What about the guilt from other people, if you are looking for it’s probably easier to spot then the kind you put on yourself, but in some cases it’s probably just as easy to miss all together. Certainly if someone tells you something you do bothers them, and you stop doing it even if you really enjoy doing it, that would be GMB. It’s something you actively want to do, but don’t because you know someone else doesn’t want you to do it. That’s different from not doing something because of how it effects someone because it’s their suggestion, which could be implied rather than direct, that is preventing you from whatever it is you wanted to do. A twist on Neil’s example would be spending time with someone you don’t want to because they told you how upset they were that they hadn’t hung out with you recently. You aren’t spending time with them because you want to, but rather because they made you feel guilty about not being there.

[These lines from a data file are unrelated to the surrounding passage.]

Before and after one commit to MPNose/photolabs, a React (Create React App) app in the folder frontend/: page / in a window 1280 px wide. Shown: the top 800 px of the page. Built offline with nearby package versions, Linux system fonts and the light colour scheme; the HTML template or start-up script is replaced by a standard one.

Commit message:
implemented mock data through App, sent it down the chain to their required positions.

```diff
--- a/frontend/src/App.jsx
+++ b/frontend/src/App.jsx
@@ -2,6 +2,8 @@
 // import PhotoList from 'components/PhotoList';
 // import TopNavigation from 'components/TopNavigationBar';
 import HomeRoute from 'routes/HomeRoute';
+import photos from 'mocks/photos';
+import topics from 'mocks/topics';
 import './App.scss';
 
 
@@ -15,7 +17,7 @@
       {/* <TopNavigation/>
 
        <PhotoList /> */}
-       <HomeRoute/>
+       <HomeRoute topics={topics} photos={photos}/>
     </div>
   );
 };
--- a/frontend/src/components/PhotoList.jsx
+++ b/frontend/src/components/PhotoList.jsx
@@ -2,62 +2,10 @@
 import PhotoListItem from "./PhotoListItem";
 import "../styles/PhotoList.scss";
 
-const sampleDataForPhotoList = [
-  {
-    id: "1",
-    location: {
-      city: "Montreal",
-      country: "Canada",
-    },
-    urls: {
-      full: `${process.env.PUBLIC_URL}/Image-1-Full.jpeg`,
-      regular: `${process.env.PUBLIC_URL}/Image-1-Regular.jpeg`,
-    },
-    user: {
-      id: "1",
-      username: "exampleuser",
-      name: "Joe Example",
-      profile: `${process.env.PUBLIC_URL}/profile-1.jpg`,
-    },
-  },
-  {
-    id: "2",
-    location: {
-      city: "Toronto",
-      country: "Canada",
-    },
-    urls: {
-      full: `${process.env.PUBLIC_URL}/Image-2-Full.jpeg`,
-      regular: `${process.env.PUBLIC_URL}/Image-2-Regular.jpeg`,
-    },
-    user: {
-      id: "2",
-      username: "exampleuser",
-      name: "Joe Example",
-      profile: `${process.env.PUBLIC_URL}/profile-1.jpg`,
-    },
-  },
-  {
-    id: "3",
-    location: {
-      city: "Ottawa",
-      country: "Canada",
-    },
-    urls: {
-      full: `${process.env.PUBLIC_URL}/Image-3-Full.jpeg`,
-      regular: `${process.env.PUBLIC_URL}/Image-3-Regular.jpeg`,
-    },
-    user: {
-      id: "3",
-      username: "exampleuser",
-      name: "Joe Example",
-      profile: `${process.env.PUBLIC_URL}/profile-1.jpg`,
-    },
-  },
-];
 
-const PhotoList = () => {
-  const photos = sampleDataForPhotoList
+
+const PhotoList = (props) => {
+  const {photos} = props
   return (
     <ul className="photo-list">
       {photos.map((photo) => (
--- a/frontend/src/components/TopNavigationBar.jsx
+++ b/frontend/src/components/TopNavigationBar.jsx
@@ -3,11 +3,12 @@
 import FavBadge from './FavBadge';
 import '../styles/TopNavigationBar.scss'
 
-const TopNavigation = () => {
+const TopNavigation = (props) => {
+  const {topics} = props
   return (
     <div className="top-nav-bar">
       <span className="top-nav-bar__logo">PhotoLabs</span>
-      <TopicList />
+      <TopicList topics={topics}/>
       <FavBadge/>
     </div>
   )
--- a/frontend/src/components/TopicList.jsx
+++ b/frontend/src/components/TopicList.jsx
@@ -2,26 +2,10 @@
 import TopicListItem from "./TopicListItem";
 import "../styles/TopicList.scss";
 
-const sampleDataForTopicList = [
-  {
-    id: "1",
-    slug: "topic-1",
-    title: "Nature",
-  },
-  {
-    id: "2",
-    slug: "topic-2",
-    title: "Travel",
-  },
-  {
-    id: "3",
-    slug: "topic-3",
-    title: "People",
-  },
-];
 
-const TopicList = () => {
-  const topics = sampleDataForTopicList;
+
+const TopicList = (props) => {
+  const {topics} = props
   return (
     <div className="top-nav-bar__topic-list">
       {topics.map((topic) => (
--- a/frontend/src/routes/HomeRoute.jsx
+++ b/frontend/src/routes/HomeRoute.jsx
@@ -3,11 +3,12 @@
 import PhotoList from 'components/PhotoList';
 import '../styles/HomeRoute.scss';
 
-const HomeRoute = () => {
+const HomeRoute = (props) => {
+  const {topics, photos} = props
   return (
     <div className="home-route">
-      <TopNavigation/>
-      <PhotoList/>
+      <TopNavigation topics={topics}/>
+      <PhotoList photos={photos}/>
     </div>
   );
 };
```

I’d imagine there are certain kinds of relationships that foster this better than others. You might feel more beholden to a family member or close friend then you would to someone on the street asking for spare change. That said you might be motivated to give that person some change if you know a friend or family member might make you feel guilty later on about leaving them empty handed.
I’ve been approaching this from the standpoint that GMB is something you might want to avoid, only because that was how the topic came up. That isn’t always the case, and there are certainly times when ignoring those guilt impulses might be selfish and just kind of lame. Let’s say my wife has very early morning flight, I might offer her a ride to the airport even though I know it would be much more comfortable to stay in bed and sleep. She might even offer to catch a cab and let me sleep, but I’d probably still opt to just give her a ride. There’s no question that staying in bed would be selfish, and even if she isn’t asking for a ride I’d feel guilty if she had to find one on her own so guilt is probably a motivator but I don’t think that’s a bad thing. Don’t get my wrong, I’m not offering because I don’t want to feel guilty, but rather because I know it’s the right thing to do and I know I’d be disappointed in myself if I didn’t. I’ve actually never made that thought progression until just now, and usually do it only because I think it’s the right thing to do.
It’s like the working out example above, working out is good for you regardless of your motives, so maybe the trick isn’t to cut out any and all GMB, but to reexamine your own actions and intentions, and adjust your driving force. If you stop working out every day because you think it’s guilt motivated, that might be a bad thing. But if you work out every day because of positive thoughts about the effects rather then because of negative feelings about yourself if you didn’t you’ll probably be a much happier person in general. Again, the action isn’t nearly as important as the motive.
Usual disclaimer, it’s late and I’m rambling so this might be complete horsecrap that I’ll be embarrassed to read tomorrow. Or maybe not.